“The real greatness in my mind is about the quality of life improvements, and that is absolutely priceless,” said Kim Fitzgerald, the chief executive officer of Cathedral Square, the South Burlington-based nonprofit organization that set up the SASH program.
Sixty-five social service organizations, including ones handling affordable housing, mental health, primary care, elder care and disability services, are part of SASH. The number of people enrolled has increased to about 4,500, according to Cathedral Square, and 69 percent of them use Medicare. An additional 19 percent have a combination of Medicare and Medicaid.
The SASH program is integrated into Vermont’s Blueprint for Health — a health reform program that encourages patients to establish “medical homes” so a primary care doctor can coordinate the patient’s care with any specialists the person sees.
The cornerstone of the SASH program allows people to “age in place.” That means senior citizens and people with disabilities can receive health care and social services in their home and avoid being placed in nursing homes, which are some of the most expensive medical facilities.
Camille George, the deputy commissioner of the Department of Disabilities, Aging and Independent Living, said the SASH program “puts each person in the driver’s seat” and allows them to remain “happy, safe and at home, on their terms.”
George said the coordinated care program has reduced the rate of participants falling down and getting hurt, increased age-appropriate vaccinations for participants, increased how many people have their high blood pressure under control, and increased how many people have signed advance directives regarding their care.
John Michael Hall, executive director of the Champlain Agency on Aging, called the SASH program “precedent-setting” because Vermont is the only state to use it, and the federal government’s report shows that it’s working.

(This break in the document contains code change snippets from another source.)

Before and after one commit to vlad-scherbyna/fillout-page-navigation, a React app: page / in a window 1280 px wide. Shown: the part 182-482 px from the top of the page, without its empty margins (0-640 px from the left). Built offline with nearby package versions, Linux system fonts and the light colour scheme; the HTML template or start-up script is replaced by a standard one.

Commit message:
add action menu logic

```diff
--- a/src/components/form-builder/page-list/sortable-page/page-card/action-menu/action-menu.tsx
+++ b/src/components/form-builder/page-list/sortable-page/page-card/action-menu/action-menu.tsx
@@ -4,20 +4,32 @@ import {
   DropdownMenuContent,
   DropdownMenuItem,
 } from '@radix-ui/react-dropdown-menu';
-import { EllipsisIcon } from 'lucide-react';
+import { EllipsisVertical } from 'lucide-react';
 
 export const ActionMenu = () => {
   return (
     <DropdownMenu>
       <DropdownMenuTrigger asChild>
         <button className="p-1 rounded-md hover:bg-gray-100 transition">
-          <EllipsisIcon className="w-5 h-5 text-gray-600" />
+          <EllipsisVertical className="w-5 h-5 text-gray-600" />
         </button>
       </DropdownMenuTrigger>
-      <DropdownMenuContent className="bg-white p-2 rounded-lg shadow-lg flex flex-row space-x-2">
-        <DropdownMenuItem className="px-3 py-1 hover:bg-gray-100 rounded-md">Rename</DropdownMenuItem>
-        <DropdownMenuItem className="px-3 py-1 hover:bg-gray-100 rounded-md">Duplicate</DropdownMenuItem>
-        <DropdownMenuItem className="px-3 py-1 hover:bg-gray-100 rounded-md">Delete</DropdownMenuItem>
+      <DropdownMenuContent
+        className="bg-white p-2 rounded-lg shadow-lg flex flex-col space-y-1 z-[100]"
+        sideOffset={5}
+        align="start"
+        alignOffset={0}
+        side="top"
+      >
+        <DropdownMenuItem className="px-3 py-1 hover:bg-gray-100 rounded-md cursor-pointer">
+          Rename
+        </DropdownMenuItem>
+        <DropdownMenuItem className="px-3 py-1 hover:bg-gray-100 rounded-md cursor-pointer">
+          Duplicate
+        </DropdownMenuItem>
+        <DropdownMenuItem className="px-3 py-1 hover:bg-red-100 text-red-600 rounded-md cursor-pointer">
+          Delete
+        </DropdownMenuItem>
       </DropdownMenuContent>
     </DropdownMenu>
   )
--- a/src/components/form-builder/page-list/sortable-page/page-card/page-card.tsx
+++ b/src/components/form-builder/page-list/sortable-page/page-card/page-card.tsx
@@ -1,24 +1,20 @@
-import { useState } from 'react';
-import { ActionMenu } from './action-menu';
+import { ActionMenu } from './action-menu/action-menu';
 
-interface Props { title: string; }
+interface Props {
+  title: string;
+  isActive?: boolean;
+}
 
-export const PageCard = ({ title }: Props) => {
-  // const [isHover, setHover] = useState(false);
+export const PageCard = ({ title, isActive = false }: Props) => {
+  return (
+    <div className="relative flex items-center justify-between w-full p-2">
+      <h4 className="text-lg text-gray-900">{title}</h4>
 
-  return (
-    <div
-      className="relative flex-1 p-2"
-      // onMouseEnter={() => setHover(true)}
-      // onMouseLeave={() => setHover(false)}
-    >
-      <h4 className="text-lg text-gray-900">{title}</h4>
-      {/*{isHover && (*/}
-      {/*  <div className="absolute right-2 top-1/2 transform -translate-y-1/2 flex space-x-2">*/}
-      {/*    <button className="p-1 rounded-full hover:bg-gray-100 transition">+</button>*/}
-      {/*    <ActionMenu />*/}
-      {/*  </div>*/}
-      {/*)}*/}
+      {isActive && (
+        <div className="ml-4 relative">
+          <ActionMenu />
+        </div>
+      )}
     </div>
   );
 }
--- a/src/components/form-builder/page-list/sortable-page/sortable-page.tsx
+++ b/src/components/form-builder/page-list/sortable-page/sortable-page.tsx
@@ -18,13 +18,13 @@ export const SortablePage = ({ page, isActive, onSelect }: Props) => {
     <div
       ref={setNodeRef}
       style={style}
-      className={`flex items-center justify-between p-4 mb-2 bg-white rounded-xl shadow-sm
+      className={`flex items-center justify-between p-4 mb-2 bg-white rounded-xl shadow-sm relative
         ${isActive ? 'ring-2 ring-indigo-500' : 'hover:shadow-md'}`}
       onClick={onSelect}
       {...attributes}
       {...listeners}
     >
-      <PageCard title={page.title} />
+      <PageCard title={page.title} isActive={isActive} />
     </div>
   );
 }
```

Hall said he began working in home health care 37 years ago, when social service organizations would often get involved in senior citizens’ health care after they were experiencing severe issues like dementia.
He said that led to “overreliance on hospitals, our continued habit of chasing disease when it’s at its most expensive instead of preventing it.” And he said governments should be “keeping people healthy, instead of being content to pay for them when they are very sick.”
Correction: A photo caption incorrectly identified Eileen Peltier as Molly Dugan.